##### Data extracts

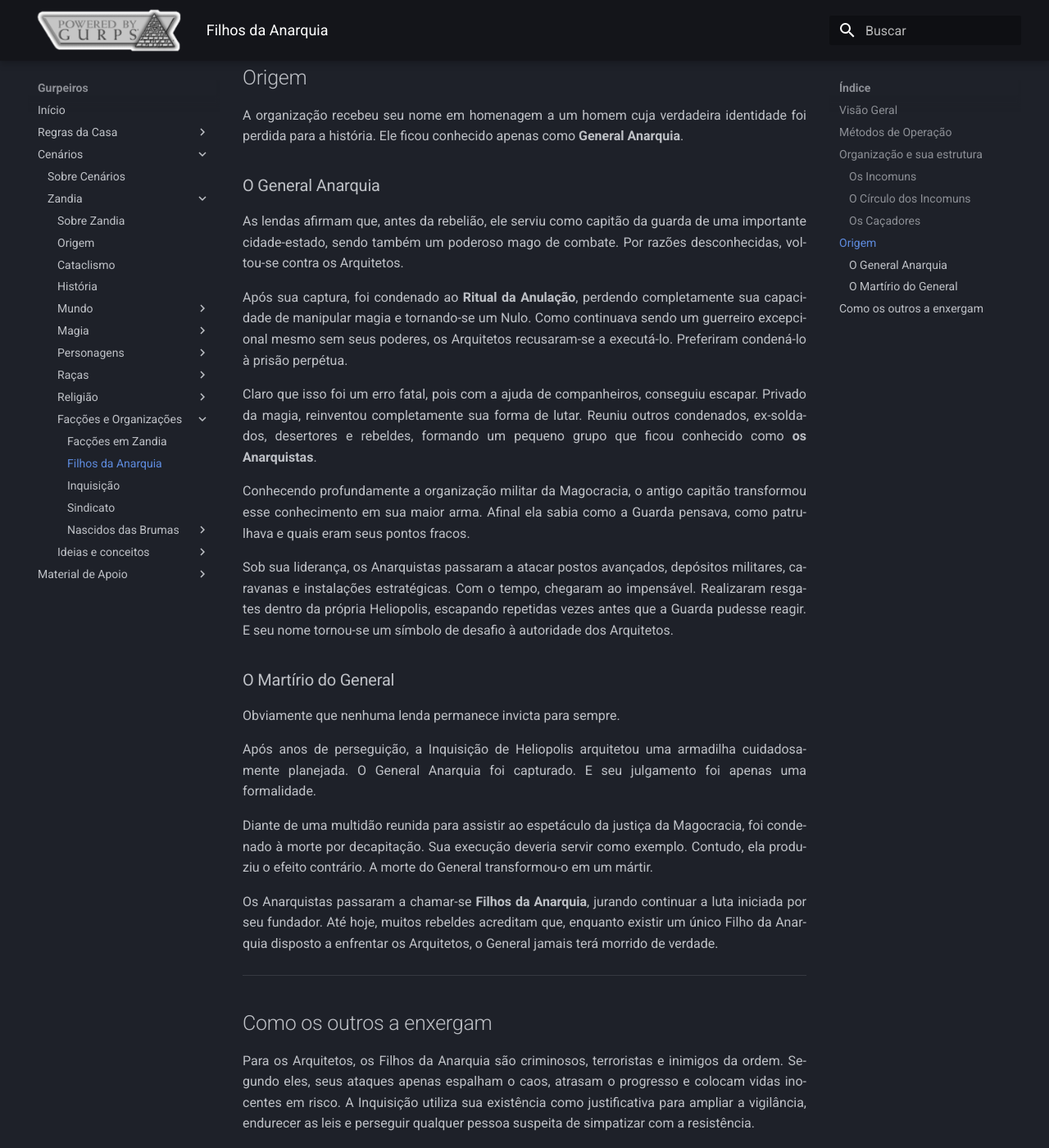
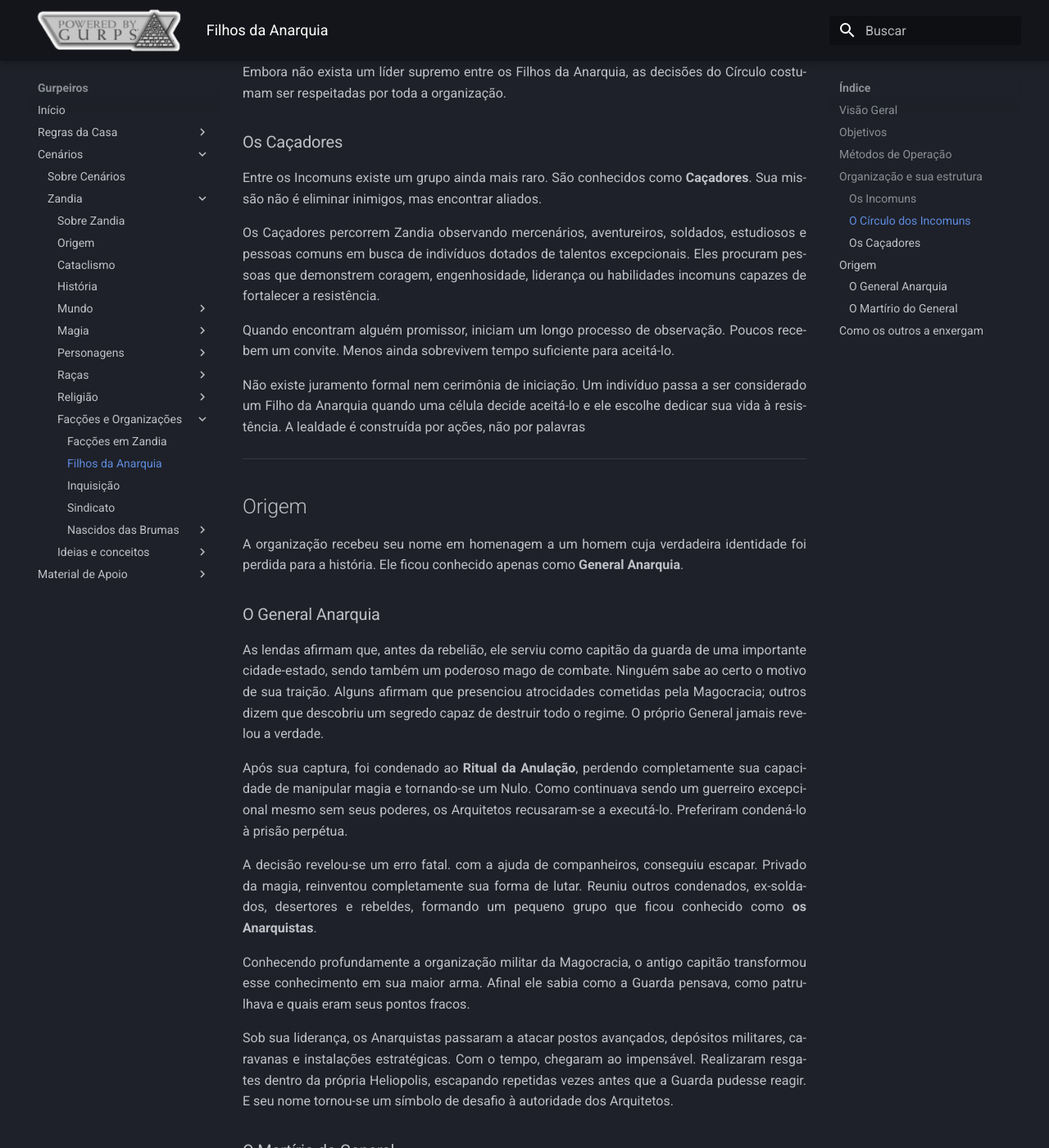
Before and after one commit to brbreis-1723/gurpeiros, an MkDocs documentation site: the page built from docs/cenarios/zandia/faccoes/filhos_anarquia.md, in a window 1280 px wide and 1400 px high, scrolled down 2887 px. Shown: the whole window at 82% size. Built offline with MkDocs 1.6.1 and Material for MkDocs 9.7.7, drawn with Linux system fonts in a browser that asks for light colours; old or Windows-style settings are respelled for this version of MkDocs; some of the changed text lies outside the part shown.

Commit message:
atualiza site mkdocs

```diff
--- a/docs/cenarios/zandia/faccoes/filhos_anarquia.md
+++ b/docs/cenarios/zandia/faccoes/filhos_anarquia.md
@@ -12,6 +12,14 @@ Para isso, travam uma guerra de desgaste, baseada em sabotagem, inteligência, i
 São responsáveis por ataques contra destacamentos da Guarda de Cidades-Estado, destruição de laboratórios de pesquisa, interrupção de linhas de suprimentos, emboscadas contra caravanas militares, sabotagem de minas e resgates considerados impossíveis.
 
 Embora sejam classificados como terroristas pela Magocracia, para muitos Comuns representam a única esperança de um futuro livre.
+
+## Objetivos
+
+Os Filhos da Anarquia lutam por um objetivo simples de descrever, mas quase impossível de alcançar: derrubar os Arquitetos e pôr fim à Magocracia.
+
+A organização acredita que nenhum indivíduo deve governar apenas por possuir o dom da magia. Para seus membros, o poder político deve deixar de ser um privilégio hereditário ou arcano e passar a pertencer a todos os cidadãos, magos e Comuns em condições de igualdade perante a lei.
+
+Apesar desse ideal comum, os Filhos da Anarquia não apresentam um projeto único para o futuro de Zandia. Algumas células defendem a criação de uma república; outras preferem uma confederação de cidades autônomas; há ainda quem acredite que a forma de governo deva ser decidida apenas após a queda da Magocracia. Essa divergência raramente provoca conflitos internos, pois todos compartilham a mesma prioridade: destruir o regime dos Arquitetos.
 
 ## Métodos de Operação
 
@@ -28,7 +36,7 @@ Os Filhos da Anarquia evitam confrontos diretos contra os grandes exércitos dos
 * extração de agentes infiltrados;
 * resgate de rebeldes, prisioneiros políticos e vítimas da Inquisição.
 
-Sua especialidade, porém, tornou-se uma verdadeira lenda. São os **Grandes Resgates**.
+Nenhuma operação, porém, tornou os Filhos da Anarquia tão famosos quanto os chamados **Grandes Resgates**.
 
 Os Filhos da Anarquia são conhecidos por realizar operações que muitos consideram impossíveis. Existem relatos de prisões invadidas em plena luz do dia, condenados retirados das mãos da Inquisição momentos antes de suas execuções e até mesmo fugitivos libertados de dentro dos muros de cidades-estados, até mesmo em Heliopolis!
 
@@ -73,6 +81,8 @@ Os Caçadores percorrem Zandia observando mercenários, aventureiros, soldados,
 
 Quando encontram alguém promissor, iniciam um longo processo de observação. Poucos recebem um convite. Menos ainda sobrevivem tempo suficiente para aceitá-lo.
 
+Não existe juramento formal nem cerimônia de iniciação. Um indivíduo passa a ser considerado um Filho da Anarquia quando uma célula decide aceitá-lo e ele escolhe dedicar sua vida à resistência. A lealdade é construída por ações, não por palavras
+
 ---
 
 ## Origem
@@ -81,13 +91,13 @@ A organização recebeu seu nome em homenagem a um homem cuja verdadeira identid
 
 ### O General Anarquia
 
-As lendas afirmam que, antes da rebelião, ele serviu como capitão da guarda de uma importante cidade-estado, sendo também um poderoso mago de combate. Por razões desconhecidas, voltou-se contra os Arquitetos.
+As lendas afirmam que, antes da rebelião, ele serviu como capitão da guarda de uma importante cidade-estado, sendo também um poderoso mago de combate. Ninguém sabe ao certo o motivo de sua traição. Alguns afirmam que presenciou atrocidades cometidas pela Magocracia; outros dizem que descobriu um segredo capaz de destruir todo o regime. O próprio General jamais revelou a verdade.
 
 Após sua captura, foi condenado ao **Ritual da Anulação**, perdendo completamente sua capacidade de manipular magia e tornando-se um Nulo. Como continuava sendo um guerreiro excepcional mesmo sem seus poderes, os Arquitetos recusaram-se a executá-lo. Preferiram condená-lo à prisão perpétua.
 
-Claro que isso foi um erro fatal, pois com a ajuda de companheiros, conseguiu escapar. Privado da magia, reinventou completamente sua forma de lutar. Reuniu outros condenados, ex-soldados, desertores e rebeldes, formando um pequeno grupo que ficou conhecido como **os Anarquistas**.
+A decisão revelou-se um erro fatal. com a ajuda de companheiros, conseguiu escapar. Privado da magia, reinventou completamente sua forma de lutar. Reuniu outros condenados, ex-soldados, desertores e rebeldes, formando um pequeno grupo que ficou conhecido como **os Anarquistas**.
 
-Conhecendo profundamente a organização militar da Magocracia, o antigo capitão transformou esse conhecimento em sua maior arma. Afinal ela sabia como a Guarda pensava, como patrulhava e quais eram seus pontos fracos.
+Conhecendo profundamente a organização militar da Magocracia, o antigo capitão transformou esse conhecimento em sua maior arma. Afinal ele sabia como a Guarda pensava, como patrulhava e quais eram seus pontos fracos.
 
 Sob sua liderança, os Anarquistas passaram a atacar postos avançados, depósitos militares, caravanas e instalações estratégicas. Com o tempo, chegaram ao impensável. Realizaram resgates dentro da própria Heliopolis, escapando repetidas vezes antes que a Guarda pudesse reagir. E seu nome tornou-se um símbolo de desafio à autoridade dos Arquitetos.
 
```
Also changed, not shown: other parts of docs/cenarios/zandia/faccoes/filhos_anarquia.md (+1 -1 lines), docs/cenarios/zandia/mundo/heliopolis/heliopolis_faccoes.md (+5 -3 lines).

##########
##### Data extracts

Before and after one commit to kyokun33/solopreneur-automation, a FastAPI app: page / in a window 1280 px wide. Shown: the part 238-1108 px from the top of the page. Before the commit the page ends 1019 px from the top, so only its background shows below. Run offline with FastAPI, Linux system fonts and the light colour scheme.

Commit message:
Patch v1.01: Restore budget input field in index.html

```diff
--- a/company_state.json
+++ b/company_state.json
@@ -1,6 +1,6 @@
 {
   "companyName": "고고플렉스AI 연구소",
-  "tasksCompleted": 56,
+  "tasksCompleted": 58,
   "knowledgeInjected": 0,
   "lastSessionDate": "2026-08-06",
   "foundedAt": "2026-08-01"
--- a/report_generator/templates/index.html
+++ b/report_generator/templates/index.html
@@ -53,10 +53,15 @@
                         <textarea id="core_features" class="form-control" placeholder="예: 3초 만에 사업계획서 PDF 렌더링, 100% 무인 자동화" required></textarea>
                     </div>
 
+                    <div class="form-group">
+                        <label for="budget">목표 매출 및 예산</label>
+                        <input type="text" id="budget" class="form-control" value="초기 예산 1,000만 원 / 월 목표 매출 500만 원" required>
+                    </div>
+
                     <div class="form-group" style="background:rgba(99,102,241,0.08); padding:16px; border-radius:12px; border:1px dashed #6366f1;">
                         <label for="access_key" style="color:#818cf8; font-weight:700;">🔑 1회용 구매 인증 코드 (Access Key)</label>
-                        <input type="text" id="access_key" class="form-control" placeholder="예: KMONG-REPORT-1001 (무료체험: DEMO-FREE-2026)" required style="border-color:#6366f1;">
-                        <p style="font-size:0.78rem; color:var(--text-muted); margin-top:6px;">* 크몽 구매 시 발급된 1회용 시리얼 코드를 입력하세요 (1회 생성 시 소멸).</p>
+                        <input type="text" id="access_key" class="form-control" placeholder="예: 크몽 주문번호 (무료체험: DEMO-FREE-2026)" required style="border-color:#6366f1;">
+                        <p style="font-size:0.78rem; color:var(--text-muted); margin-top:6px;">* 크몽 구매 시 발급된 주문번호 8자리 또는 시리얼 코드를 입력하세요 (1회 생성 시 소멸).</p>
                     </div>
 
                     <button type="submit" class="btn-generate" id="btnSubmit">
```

##########

Where a line of the data holds the word "budget", copy that line.

Patch v1.01: Restore budget input field in index.html
+                        <label for="budget">목표 매출 및 예산</label>
+                        <input type="text" id="budget" class="form-control" value="초기 예산 1,000만 원 / 월 목표 매출 500만 원" required>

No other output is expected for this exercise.